4 training methods to best develop your employees19 Mar 2019
High performers are 400 per cent more productive than average employees, according to a study covering 600,000 researchers, entertainers, politicians and athletes. Published in the Personal Psychology journal, the results of this research show just how vital well-developed employees are to your business.
However, I believe it’s important to note that this doesn’t just mean focusing on your hiring methods. Similar to nature versus nurture, the culture within your workplace influences whether your employees become high-performers. Do you offer them the right opportunities for development?
Here are four training methods to use to develop your staff.
1. Provide regular and constructive feedback
Feedback is one of the simplest tools for developing employees. There’s no cost, the time involved is minimal and you need only pay attention to their performance to provide it.
Yet I find it’s often underutilised. I know managers who specifically leave feedback for review meetings that might happen once a year. They don’t realise they’re missing out on a great training method that they can use constantly, to guide and develop their employees. Or, even worse, the feedback they do provide is negative or disapproving. This is more likely to discourage staff and limit their growth rather than improve it.
When providing feedback, here are a few things you should consider:
- Is it constructive? Even if the feedback is in an area the individual isn’t doing well in, your message should show them how they can grow and where they’re already heading in the right direction. Don’t present them with a dead end. Give them a path to follow.
- How regularly are you giving it? The more often you let them know how they’re going, the more confidence they’ll have that they’re progressing in the right direction.
- Is it honest? Limiting your praise, or pretending someone is doing better than they are, produces nothing productive. People can’t learn unless they know what they need to work on.
- Does it have a strong basis? Don’t give hollow praise. Along with your feedback provide solid examples as often as possible to demonstrate the point you’re making.
2. Co-create personalised development plans
Departmental training is a great way to mass upskill. However, if you want your employees really engaged in their learning, personalise it.
A friend of mine ran a highly successful team within a business once. When I asked him how he’d found and snagged so many talented staff he admitted that he hadn’t – he’d simply figured out what drove each person and used that to help create a long-term development plan with them. Together they’d set up performance targets, decided on which training methods to use and regularly caught up to discuss progress.
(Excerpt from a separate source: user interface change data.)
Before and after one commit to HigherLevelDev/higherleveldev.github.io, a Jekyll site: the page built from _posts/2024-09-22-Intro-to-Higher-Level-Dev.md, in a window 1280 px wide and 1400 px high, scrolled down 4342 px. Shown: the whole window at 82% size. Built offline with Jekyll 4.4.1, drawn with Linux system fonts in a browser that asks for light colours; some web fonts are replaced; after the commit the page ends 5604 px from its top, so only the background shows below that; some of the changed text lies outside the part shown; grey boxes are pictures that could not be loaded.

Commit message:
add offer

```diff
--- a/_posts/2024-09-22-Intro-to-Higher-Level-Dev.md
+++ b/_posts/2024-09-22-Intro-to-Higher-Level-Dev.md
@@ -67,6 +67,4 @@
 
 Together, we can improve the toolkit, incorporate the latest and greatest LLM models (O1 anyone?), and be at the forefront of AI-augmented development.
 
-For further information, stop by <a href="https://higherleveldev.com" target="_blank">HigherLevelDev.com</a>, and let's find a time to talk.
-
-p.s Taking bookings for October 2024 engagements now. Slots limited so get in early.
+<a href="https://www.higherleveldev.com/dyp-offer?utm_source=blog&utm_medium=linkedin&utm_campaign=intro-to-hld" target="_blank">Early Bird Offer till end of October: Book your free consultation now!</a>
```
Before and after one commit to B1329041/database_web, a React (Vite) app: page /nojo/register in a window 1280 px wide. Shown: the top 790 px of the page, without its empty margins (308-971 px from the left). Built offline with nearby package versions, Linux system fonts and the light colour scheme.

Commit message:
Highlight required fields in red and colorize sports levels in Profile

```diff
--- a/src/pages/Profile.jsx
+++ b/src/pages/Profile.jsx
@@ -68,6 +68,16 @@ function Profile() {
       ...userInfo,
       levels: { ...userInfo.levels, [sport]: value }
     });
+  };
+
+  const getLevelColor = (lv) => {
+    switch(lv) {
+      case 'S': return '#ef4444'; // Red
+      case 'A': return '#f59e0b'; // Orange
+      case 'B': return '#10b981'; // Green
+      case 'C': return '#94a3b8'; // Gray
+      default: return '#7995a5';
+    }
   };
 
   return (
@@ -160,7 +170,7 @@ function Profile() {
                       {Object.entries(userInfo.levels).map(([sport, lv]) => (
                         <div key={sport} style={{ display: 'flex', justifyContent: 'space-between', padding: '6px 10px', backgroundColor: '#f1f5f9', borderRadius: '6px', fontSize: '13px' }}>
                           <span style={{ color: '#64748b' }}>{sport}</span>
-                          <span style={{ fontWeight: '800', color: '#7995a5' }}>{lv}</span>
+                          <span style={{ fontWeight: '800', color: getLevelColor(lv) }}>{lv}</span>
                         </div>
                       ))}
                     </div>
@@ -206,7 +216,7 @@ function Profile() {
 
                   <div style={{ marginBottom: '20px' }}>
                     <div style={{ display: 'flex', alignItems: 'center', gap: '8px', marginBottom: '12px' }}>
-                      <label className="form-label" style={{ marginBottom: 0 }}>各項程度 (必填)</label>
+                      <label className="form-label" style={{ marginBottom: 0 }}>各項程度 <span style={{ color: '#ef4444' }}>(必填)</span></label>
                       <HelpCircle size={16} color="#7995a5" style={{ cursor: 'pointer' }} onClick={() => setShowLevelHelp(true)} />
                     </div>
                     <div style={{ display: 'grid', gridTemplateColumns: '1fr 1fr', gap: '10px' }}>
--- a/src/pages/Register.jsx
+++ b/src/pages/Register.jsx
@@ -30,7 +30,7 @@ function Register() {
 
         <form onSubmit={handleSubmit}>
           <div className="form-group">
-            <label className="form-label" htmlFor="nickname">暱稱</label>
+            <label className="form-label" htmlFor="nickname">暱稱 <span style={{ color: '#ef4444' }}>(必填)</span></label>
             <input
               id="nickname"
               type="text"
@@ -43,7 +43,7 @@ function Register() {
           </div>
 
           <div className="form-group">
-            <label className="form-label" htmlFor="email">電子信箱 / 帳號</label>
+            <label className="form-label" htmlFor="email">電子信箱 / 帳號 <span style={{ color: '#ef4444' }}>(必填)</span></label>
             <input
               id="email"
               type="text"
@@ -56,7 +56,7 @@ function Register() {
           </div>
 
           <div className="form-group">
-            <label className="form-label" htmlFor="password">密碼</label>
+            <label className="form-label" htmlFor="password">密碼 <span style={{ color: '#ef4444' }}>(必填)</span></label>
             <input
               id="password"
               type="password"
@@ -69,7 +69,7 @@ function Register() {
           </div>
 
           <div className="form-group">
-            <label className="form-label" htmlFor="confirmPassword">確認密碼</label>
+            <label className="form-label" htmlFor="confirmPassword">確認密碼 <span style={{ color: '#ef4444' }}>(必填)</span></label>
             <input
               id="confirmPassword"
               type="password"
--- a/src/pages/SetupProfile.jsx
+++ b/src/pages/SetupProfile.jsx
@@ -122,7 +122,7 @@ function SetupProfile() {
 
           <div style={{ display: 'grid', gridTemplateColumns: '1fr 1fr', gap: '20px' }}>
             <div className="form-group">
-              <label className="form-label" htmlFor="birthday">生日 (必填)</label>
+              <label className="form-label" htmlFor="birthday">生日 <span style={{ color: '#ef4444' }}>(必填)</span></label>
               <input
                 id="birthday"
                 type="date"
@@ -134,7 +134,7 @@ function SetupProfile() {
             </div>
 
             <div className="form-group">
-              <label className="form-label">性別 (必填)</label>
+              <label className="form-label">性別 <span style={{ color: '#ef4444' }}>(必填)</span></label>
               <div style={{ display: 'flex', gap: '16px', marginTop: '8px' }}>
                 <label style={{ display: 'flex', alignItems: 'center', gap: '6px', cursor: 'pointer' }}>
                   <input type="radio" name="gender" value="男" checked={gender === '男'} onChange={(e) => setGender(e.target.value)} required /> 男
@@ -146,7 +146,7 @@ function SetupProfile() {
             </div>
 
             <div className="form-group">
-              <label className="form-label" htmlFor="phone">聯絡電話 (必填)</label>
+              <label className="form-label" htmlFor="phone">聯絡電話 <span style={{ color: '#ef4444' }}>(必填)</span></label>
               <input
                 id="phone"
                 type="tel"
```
They still participated in team training, however individual development complemented these sessions. My friend had to invest more time and effort into working out the right training method for each person, but the results talked for themselves. His employees felt recognised, motivated and invested in their work. Having their own goals to work towards meant that they put in more effort, causing their development to sky rocket.
Take the time to talk with your staff about their training. Are there particular skills they want to develop? What about goals that they want to achieve? Remember to consider how everybody learns differently as well. While one employee may prefer computer-based training, for another role play might cause the information to sink in better. Work with your employees to build a development plan suited to them.
3. Invest in continuous training
Make learning part of your business’ culture. One of the best training methods to use to develop your staff is simply ensuring you’re making training a continuous process.
Create regular training sessions. You can use a mixture of internal and external trainers for these. Set relevant and achievable quarterly goals to give you and your employees something to measure their development against. It will also help demonstrate what each staff member is contributing to the business, helping them see the meaning in their job and grow their confidence.
Quarterly goals also allow enough time for your employees to implement new methods and achieve their aims, while ensuring you can regularly review how they’re developing. If something isn’t working you can adjust the training sessions to ensure employees are getting the best possible development out of them.
It’s hard to replace hands-on training and mentorship is one of the best methods to deliver it. Leaders within a company have a great opportunity to take their staff under their wing and nurture their development. By encouraging your management teams to do this you’re engaging a powerful training tool.
My own personal experience has given me a lot of respect for this training method. I was fortunate enough to have an incredible mentor within an earlier role. The focused one-on-one time with him was irreplaceable for my development. It gave me immediate feedback, insight into the path I wanted to follow and someone who knew the challenges I faced because they’d already gone through them.
As a manager or leader within your business, you have essential knowledge you can pass on that will help develop your employees.
If you’d like to know more about how ICML can support your employees’ growth and development, get in touch today. We can help you build the right training methods for your staff into your business processes.